## REQUIRED ACTION
Go through the material and pull out every line with the string "color" in it.

## ENTRIES PROVIDED
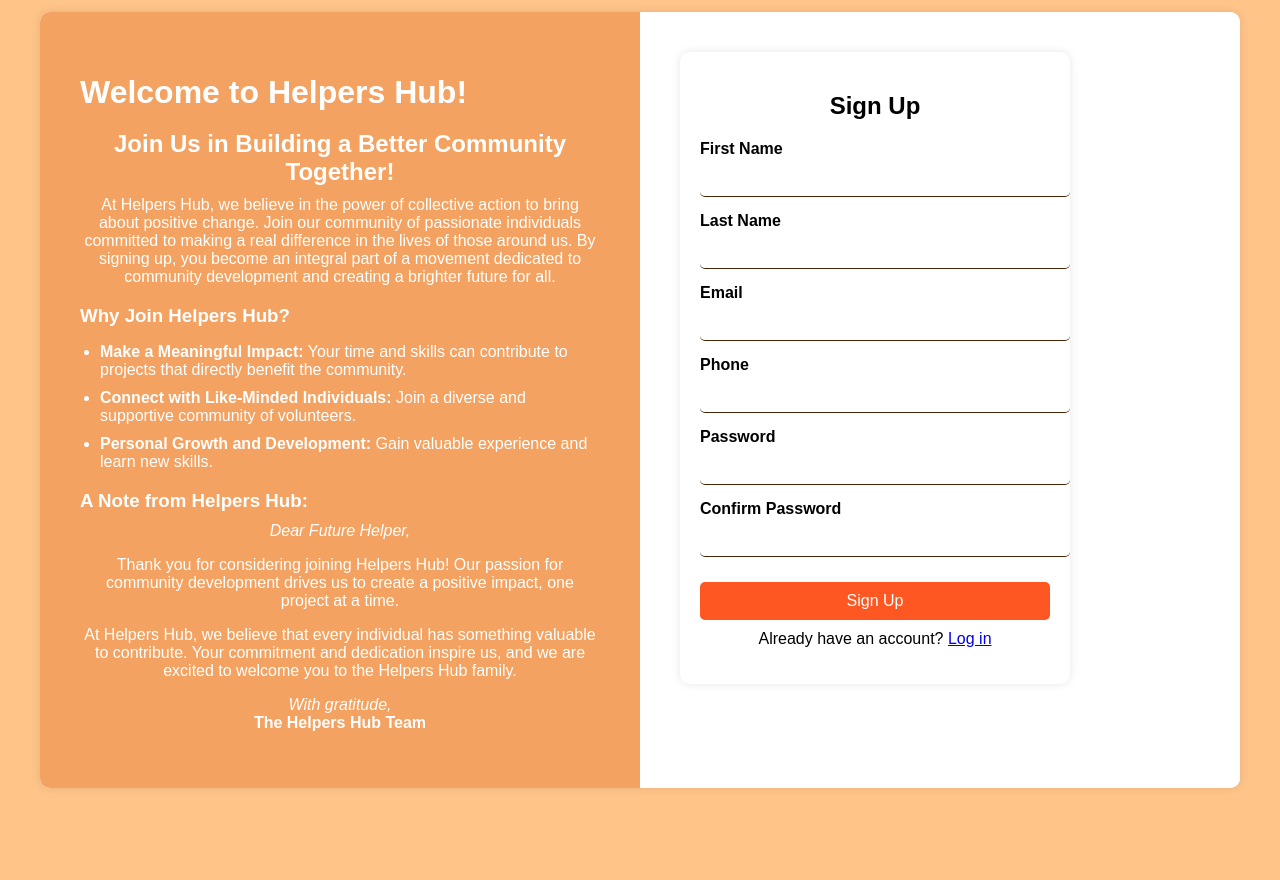
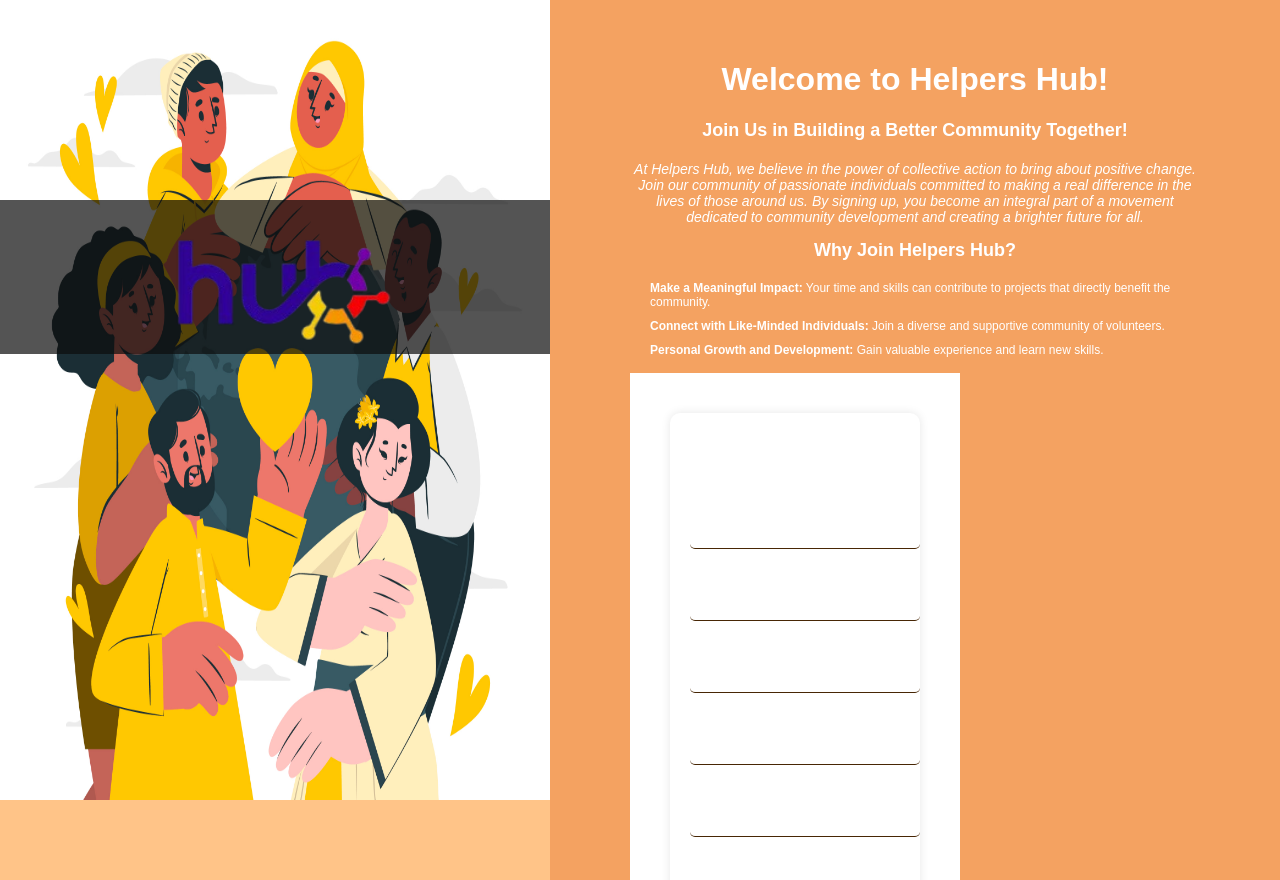
Before and after one commit to Okoro91/sign-up-form, a plain HTML site: page index.html in a window 1280 px wide. Before the commit the page ends 800 px from the top, so only its background shows below. Drawn offline with Linux system fonts and the light colour scheme.

Commit message:
improved content code

```diff
--- a/index.html
+++ b/index.html
@@ -12,39 +12,39 @@
 <body>
 
     <div class="container">
-        <!-- Left Side - About Helpers Hub -->
+        <div class="banner">
+            <img class="banner-img" src="images/helpers.jpg" alt="">
+            <div class="logo">
+                <img src="images/logo.png" alt="">
+            </div>
+        </div>
         <div class="content">
+            <div class="content-text">
                 <h1>Welcome to Helpers Hub!</h1>
                 <h2>Join Us in Building a Better Community Together!</h2>
                 <p>
-                At Helpers Hub, we believe in the power of collective action to bring about positive change. Join our
-                community of passionate individuals committed to making a real difference in the lives of those around
+                    At Helpers Hub, we believe in the power of collective action to bring about positive change. Join
+                    our
+                    community of passionate individuals committed to making a real difference in the lives of those
+                    around
                     us. By signing up, you become an integral part of a movement dedicated to community development and
                     creating a brighter future for all.
                 </p>
-            <h3>Why Join Helpers Hub?</h3>
+                <h2>Why Join Helpers Hub?</h2>
                 <ul>
                     <li><strong>Make a Meaningful Impact:</strong> Your time and skills can contribute to projects that
                         directly benefit the community.</li>
-                <li><strong>Connect with Like-Minded Individuals:</strong> Join a diverse and supportive community of
+                    <li><strong>Connect with Like-Minded Individuals:</strong> Join a diverse and supportive community
+                        of
                         volunteers.</li>
                     <li><strong>Personal Growth and Development:</strong> Gain valuable experience and learn new skills.
                     </li>
                 </ul>
-
-            <h3>A Note from Helpers Hub:</h3>
-            <p><em>Dear Future Helper,</em></p>
-            <p>Thank you for considering joining Helpers Hub! Our passion for community development drives us to create
-                a positive impact, one project at a time.</p>
-            <p>At Helpers Hub, we believe that every individual has something valuable to contribute. Your commitment
-                and dedication inspire us, and we are excited to welcome you to the Helpers Hub family.</p>
-            <p><em>With gratitude,</em><br><strong>The Helpers Hub Team</strong></p>
             </div>
 
-        <!-- Right Side - Sign Up Form -->
             <div class="form-container">
                 <form id="signup-form">
-                <h2>Sign Up</h2>
+                    <h3>Sign Up</h3>
 
                     <div class="input-group">
                         <label for="fname">First Name</label>
@@ -87,6 +87,7 @@
                 </form>
             </div>
         </div>
+    </div>
 
 
 </body>
--- a/style.css
+++ b/style.css
@@ -3,68 +3,86 @@ body {
     background-color: #ffc488;
     margin: 0;
     padding: 0;
+}
+
+img {
+    width: 100%;
+    height: 100%;
+}
+
+.container {
+    display: flex;
+    width: 100%;
+    overflow: hidden;
+}
+
+.banner {
+    width: 550px;
+    height: 100vh;
+}
+
+.logo {
+    position: absolute;
+    left: 0;
+    top: 25%;
+    width: 550px;
     display: flex;
     justify-content: center;
     align-items: center;
+    background: rgb(12, 12, 12, 0.7);
+}
+
+.logo img {
+    width: 250px;
+    display: block;
+}
+
+.content {
+    padding: 40px 80px;
+    background-color: #f4a261;
+    color: white;
+    text-align: center;
+    flex: 1 0;
     height: 100vh;
 }
 
 
+.content ul {
+    padding-left: 20px;
+    list-style: none;
+    text-align: left;
+}
+
+.content ul li {
+    font-size: 12px;
+    margin-bottom: 10px;
+}
+
+
+h2 {
+    font-size: 18px;
+    text-align: center;
+    margin-bottom: 20px;
+}
+
+p {
+    font-size: 14px;
+    font-style: italic;
+}
+
+
+.form-container {
+    padding: 40px;
+    background: white;
+    width: 250px;
+}
 
 form {
     background-color: #fff;
     padding: 20px;
     border-radius: 10px;
     box-shadow: 0 0 10px rgba(0, 0, 0, 0.1);
-    width: 350px;
-}
-
-/* Container */
-.container {
-    display: flex;
-    flex-wrap: wrap;
-    max-width: 1200px;
-    width: 100%;
-    background: #fff;
-    box-shadow: 0 0 10px rgba(0, 0, 0, 0.1);
-    border-radius: 10px;
-    overflow: hidden;
-}
-
-/* Content Section */
-.content {
-    flex: 1;
-    padding: 40px;
-    background-color: #f4a261;
-    color: white;
-}
-
-.content h1,
-.content h2,
-.content h3 {
-    margin-bottom: 10px;
-}
-
-.content ul {
-    padding-left: 20px;
-}
-
-.content ul li {
-    margin-bottom: 10px;
-}
-
-/* Form Section */
-.form-container {
-    flex: 1;
-    padding: 40px;
-    background: white;
-}
-
-/* Form Styles */
-
-h2 {
-    text-align: center;
-    margin-bottom: 20px;
+    /* width: 350px; */
 }
 
 .input-group {
@@ -114,7 +132,7 @@ p {
     margin-top: 10px;
 }
 
-/* Responsive Design */
+/*
 @media (max-width: 768px) {
     .container {
         flex-direction: column;
@@ -167,4 +185,4 @@ button {
 
 button:hover {
     background-color: #e64a19;
-}
+} */
```
Also changed, not shown: images/helpers.jpg (added), images/logo.png (added). Lines whose indentation alone changed are shown as unchanged.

## OUTPUT FOR THIS EXERCISE
     background-color: #ffc488;
+    background-color: #f4a261;
+    color: white;
     background-color: #fff;
-    background-color: #f4a261;
-    color: white;
     background-color: #e64a19;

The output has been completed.